Scutellaria 'Dark Violet'
This long-blooming native hybrid skullcap covers itself with a profusion of dark violet flowers held on short compact flower spikes. Scutellaria ‘Dark Violet’ blooms most of the summer and its neat, mounding habit enables ‘Dark Violet’ to be planted along the edges of hot, sunny paths. The hotter and harsher the growing conditions, the better it performs. This plant will stay compact. 6" tall x 10-15" wide and it is cold hardy to Zones 5. Introduced by David Salman in 2013. ©Photo Waterwise Gardening, LLC
Zauschneria garrettii Orange Carpet®
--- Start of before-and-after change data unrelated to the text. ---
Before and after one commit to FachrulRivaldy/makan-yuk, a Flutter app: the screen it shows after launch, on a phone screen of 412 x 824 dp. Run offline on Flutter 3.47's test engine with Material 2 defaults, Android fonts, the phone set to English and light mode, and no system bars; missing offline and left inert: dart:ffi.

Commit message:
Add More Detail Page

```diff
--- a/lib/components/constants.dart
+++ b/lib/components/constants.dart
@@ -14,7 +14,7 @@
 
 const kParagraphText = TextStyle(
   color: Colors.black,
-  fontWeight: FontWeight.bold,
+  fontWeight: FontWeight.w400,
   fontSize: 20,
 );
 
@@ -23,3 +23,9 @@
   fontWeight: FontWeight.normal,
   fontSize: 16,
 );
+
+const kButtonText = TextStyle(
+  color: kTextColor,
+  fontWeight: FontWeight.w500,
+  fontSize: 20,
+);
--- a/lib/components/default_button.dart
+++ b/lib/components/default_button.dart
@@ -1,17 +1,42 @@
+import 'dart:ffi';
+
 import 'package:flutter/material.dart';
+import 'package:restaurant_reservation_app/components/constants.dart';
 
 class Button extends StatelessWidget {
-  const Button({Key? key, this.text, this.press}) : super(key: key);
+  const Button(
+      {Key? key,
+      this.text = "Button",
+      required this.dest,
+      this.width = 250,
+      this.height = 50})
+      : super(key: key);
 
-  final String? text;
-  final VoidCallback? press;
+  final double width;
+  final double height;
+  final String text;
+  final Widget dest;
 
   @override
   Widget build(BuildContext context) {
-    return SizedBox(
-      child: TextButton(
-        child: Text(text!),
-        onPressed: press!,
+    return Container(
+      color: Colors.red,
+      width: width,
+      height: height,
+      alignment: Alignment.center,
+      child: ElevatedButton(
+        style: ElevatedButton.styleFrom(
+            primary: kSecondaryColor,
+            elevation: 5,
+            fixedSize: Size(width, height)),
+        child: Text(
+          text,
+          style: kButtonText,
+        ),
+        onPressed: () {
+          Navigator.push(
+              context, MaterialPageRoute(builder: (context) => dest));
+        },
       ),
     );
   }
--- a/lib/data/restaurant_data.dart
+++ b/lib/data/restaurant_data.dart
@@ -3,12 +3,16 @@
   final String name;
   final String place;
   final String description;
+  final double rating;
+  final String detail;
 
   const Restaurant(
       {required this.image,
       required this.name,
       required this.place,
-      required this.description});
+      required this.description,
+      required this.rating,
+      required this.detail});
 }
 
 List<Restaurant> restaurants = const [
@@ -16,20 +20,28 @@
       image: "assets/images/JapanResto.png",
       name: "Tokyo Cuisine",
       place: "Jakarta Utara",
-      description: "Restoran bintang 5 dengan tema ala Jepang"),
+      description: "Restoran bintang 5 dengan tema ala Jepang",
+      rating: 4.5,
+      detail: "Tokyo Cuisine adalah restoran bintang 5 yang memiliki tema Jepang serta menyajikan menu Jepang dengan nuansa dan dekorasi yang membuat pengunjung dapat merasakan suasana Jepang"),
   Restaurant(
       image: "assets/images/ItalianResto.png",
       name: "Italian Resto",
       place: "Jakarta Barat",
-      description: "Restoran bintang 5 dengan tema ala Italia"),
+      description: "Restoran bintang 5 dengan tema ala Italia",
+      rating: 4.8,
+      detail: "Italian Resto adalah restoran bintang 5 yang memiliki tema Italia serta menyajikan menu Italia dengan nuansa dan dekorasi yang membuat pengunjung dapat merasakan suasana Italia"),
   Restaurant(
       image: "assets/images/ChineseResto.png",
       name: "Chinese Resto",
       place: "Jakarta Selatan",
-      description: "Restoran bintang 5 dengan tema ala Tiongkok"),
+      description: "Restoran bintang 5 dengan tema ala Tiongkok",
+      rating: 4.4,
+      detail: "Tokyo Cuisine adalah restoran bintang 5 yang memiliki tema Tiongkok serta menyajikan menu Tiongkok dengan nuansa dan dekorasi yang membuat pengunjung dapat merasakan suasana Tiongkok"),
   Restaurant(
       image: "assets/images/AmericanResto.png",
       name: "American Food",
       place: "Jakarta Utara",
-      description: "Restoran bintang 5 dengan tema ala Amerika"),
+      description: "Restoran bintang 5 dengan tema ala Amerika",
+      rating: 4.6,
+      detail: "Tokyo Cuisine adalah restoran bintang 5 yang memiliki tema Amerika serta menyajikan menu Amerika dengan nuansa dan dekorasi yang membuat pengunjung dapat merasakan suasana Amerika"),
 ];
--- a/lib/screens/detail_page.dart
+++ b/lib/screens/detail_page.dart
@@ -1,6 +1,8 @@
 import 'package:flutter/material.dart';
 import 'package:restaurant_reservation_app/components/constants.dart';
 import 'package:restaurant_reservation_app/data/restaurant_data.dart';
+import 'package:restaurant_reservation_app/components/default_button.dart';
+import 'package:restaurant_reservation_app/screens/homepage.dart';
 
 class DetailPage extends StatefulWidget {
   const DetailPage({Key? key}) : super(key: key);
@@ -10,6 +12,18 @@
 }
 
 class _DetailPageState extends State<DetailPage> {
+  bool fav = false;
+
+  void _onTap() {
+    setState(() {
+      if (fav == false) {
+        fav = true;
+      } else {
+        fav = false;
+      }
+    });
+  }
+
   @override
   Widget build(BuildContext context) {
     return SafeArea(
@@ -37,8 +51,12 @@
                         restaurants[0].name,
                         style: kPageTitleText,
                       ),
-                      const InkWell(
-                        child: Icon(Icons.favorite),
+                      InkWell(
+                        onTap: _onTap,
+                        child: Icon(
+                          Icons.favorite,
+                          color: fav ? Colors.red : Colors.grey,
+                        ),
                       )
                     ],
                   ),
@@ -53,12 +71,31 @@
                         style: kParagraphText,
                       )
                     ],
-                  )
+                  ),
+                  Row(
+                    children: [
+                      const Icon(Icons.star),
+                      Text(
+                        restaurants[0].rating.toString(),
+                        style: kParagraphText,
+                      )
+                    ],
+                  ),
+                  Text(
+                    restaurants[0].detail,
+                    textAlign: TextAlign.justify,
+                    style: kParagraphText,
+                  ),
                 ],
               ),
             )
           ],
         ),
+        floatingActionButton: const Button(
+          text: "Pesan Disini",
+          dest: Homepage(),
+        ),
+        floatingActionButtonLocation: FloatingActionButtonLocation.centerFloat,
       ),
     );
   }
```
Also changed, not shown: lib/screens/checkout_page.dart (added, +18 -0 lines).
This superb Hummingbird Trumpet spreads like a groundcover and is perfect for slopes and cascading over the edges of raised beds. It blooms in mid-to-late summer it lights up the garden with a profusion of bright-orange flowers that hummingbirds adore. Introduced by David Salman in 2000, Orange Carpet originates from arid, mountains of southern Idaho and thrives in northern New Mexico gardens. Wait until spring to cut it back just above ground level so not to cause during dry winters. 4-6" tall x 15-18" wide
©Photo Waterwise Gardening, LLC